Shopping. Video games. Chocolate. Television. Facebook. When you think of an addiction, do these favorite pasttimes come to mind? Most people instantly think of alchol or drug problems when associating addiction, but the previous activities can be pretty addictive.
An addiction is a physicological or physical need for an activity. Without that activity, the body suffers from withdrawals.
Can you really suffer from a shopping withdrawal? You betcha. The compulsive behavior has serious implications on your life, health and mind.
Alcoholism and tabacco addiction is has easier tell-tale signs, but other addictions are harder to accept. Here is how you know your pasttime has changed you for the worse.
- Everything revolves around the activity. You are preoccupied with thoughts of doing and planning the activity. Do you find that you cannot concentrate because you are focused on eating or playing video games? Then you might have a serious problem.
- You are secretive about the activity.
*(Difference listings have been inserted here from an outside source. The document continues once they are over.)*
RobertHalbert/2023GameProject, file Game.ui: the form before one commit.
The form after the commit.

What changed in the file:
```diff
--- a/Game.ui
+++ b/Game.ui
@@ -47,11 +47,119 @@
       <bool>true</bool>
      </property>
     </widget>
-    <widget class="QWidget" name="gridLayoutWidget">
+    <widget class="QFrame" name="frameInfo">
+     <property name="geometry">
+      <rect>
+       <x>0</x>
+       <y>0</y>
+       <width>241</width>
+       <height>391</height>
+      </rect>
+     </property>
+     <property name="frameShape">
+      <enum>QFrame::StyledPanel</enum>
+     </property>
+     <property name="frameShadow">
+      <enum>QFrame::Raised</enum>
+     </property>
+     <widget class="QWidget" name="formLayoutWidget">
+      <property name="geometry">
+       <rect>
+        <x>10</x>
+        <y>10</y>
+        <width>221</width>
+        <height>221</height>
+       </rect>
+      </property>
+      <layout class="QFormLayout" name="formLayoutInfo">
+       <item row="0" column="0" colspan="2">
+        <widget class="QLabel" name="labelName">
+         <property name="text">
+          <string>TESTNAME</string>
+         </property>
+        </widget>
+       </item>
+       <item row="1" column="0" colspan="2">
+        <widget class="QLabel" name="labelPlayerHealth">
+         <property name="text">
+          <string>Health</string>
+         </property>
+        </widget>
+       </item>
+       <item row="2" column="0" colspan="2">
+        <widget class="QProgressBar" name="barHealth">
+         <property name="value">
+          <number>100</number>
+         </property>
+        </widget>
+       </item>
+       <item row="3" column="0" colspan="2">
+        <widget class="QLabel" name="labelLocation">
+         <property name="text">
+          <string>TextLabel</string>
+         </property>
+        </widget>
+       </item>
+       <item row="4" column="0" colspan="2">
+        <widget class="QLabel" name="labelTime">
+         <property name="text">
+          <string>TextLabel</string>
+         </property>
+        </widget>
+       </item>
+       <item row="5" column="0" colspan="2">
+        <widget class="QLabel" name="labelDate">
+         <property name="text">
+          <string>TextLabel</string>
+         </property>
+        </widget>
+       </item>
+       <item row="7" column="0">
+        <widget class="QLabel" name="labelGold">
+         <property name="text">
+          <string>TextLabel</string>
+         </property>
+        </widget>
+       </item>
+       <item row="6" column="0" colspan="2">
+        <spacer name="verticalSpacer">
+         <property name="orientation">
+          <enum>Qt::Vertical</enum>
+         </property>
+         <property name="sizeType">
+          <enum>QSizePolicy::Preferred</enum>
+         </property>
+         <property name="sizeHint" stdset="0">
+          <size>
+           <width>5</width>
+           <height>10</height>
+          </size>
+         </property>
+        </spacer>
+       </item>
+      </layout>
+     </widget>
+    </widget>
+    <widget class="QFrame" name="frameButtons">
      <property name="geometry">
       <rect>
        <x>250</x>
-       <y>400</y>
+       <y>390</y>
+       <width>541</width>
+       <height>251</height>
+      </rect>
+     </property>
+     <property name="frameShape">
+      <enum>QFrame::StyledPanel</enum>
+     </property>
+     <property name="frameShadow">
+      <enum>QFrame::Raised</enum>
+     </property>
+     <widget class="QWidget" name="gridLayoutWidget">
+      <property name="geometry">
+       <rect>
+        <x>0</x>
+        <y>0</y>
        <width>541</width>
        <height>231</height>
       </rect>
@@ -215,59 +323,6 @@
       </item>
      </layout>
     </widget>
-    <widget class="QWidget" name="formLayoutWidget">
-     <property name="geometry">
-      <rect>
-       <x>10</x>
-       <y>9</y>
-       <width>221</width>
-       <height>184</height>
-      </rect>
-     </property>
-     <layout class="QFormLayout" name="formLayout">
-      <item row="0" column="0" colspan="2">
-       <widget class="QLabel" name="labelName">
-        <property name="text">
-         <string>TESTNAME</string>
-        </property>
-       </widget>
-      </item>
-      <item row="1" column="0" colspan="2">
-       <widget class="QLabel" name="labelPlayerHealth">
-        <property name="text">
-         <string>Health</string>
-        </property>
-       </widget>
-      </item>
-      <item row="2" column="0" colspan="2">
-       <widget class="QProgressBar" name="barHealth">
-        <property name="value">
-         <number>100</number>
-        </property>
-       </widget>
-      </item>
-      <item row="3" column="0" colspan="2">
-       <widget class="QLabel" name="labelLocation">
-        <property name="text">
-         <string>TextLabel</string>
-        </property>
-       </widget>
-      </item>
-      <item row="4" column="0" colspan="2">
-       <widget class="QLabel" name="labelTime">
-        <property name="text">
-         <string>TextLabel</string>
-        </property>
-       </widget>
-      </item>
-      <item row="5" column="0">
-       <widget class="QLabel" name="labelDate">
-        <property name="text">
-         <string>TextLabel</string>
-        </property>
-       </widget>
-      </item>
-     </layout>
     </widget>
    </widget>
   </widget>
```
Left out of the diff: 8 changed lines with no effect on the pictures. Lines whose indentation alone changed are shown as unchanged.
Do you keep secret food stashed under your bed or play video games while your family is asleep? In my family, if you are being secretive then something is wrong. And this theory applies. If you find that you are hiding your activity from shame or embarrassment, then that is a red sign.
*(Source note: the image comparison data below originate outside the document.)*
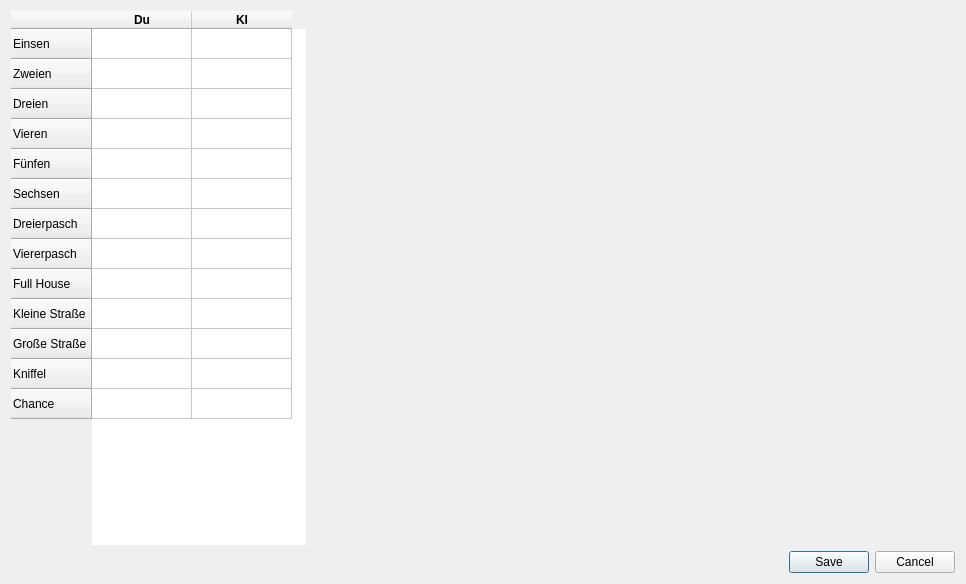
Above: singleplayerdialog.ui from michelfiedler/Kniffel.mrai before the change. Below: the same form after it.
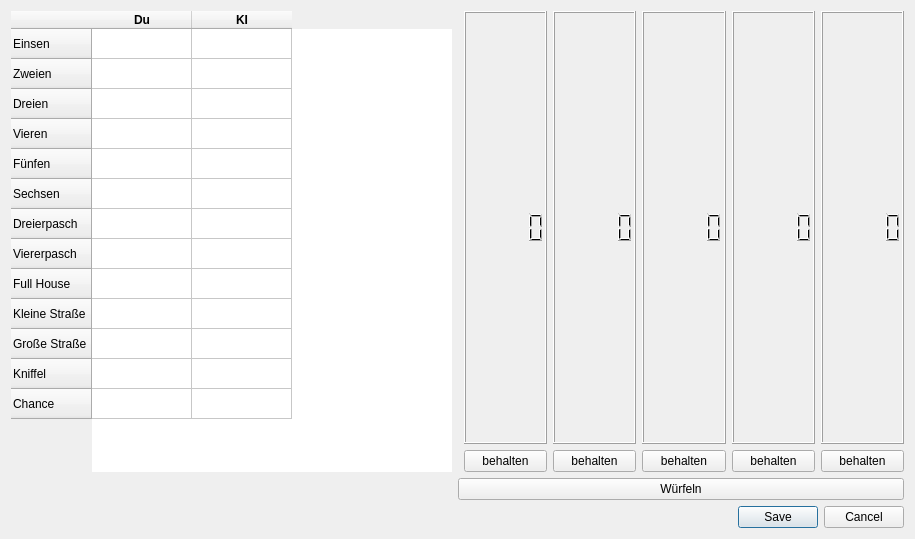
That is the form after the change.

The edit to the form file:
```diff
--- a/singleplayerdialog.ui
+++ b/singleplayerdialog.ui
@@ -6,28 +6,15 @@
    <rect>
     <x>0</x>
     <y>0</y>
-    <width>966</width>
-    <height>584</height>
+    <width>915</width>
+    <height>539</height>
    </rect>
   </property>
   <property name="windowTitle">
    <string>Singleplayer Kniffel</string>
   </property>
-  <layout class="QFormLayout" name="formLayout">
-   <item row="1" column="1">
-    <widget class="QDialogButtonBox" name="buttonBox">
-     <property name="orientation">
-      <enum>Qt::Horizontal</enum>
-     </property>
-     <property name="standardButtons">
-      <set>QDialogButtonBox::Cancel|QDialogButtonBox::Save</set>
-     </property>
-     <property name="centerButtons">
-      <bool>false</bool>
-     </property>
-    </widget>
-   </item>
-   <item row="0" column="0">
+  <layout class="QGridLayout" name="gridLayout">
+   <item row="0" column="0" rowspan="2">
     <widget class="QTableWidget" name="tW_SpielstandSingle">
      <property name="frameShape">
       <enum>QFrame::NoFrame</enum>
@@ -136,6 +123,84 @@
      </column>
     </widget>
    </item>
+   <item row="1" column="2">
+    <layout class="QGridLayout" name="gridLayout_3">
+     <item row="0" column="4">
+      <widget class="QPushButton" name="pBW5">
+       <property name="text">
+        <string>behalten</string>
+       </property>
+      </widget>
+     </item>
+     <item row="0" column="0">
+      <widget class="QPushButton" name="pBW1">
+       <property name="text">
+        <string>behalten</string>
+       </property>
+      </widget>
+     </item>
+     <item row="0" column="3">
+      <widget class="QPushButton" name="pBW4">
+       <property name="text">
+        <string>behalten</string>
+       </property>
+      </widget>
+     </item>
+     <item row="0" column="2">
+      <widget class="QPushButton" name="pBW3">
+       <property name="text">
+        <string>behalten</string>
+       </property>
+      </widget>
+     </item>
+     <item row="0" column="1">
+      <widget class="QPushButton" name="pBW2">
+       <property name="text">
+        <string>behalten</string>
+       </property>
+      </widget>
+     </item>
+    </layout>
+   </item>
+   <item row="3" column="2">
+    <widget class="QDialogButtonBox" name="buttonBox">
+     <property name="orientation">
+      <enum>Qt::Horizontal</enum>
+     </property>
+     <property name="standardButtons">
+      <set>QDialogButtonBox::Cancel|QDialogButtonBox::Save</set>
+     </property>
+     <property name="centerButtons">
+      <bool>false</bool>
+     </property>
+    </widget>
+   </item>
+   <item row="2" column="1" colspan="2">
+    <widget class="QPushButton" name="pBwuerfeln">
+     <property name="text">
+      <string>Würfeln</string>
+     </property>
+    </widget>
+   </item>
+   <item row="0" column="2">
+    <layout class="QGridLayout" name="gridLayout_2">
+     <item row="0" column="0">
+      <widget class="QLCDNumber" name="lcdNumber_1"/>
+     </item>
+     <item row="0" column="1">
+      <widget class="QLCDNumber" name="lcdNumber_2"/>
+     </item>
+     <item row="0" column="2">
+      <widget class="QLCDNumber" name="lcdNumber_3"/>
+     </item>
+     <item row="0" column="4">
+      <widget class="QLCDNumber" name="lcdNumber_5"/>
+     </item>
+     <item row="0" column="3">
+      <widget class="QLCDNumber" name="lcdNumber_4"/>
+     </item>
+    </layout>
+   </item>
   </layout>
  </widget>
  <resources/>
```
- You cannot stop the activity, even when you try. This is also a red flag when you stop for a bit, only to find yourself starting again.
- The activity is shedding a negative light on your life. Are your relationships straining because you spend all of your free time shopping?
Answered yes to even one? I hate to be the one to break the news, but you have a compulsive behavior problem.
But there is help. And you are not alone. Like with any addiction, the first step is realizing and acknowledging that you have a problem. While it might be tempting to keep the compulsive behavior private, the best way to acknoledge the problem is to tell someone. Not comfortable telling your spouse? Consider telling a friend that you trust.
The next step is to figure out what the root of your compulsive behavior is. Find that you eat a lot more when you are stressed? Figuring out the trigger is the best way to start eliminating the behavior. By getting rid of the trigger, you can actually figure out a way to eliminate the trigger.
Next, you need to figure out a way to block or create a barrier to the behavior. Can’t stop clicking on your Facebook news feed? Put a password on your internet. Or sign up for a free internet blocker that parents can use to limit the time their kids spend on the internet. But use it for yourself.
Seek help from a professional. Some compulsive behavior requires more than just personal intervention. Many health insurances-including United health care insurance- will cover mental health costs like visiting with a therapist. Through regular mental evaluation, and in some cases medication, you can beat the compulsive behavior and take back your life.